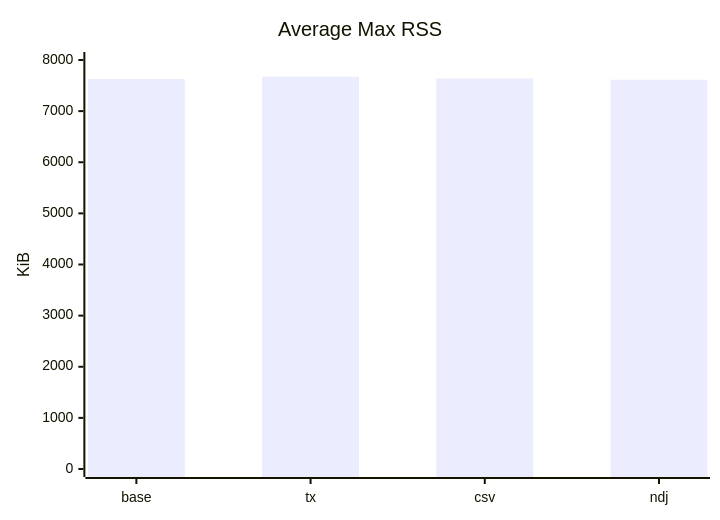
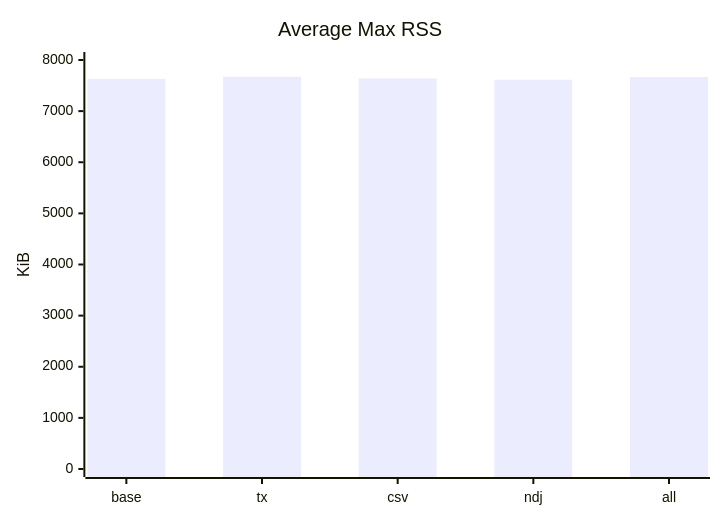
One commit to Raynhardt-Van-Zyl/noda-interview changed the third of 6 diagrams in METRICS.md. Above: the diagram before and after it, drawn with Mermaid. The commit also changed other lines of this file, not shown here.

````diff
--- a/METRICS.md
+++ b/METRICS.md
@@ -85,7 +88,7 @@
 ```mermaid
 xychart-beta
     title "Average Max RSS"
-    x-axis ["base", "tx", "csv", "ndj"]
+    x-axis ["base", "tx", "csv", "ndj", "all"]
     y-axis "KiB" 0 --> 8000
-    bar [7628, 7674, 7640, 7614]
+    bar [7628, 7674, 7640, 7614, 7668]
 ```
````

....................

* WHAT NEEDS TO BE DONE:
Wherever the string "METRICS" occurs in the records, copy the line it is in.

* ANSWER TO THE PROBLEM:
One commit to Raynhardt-Van-Zyl/noda-interview changed the third of 6 diagrams in METRICS.md. Above: the diagram before and after it, drawn with Mermaid. The commit also changed other lines of this file, not shown here.
--- a/METRICS.md
+++ b/METRICS.md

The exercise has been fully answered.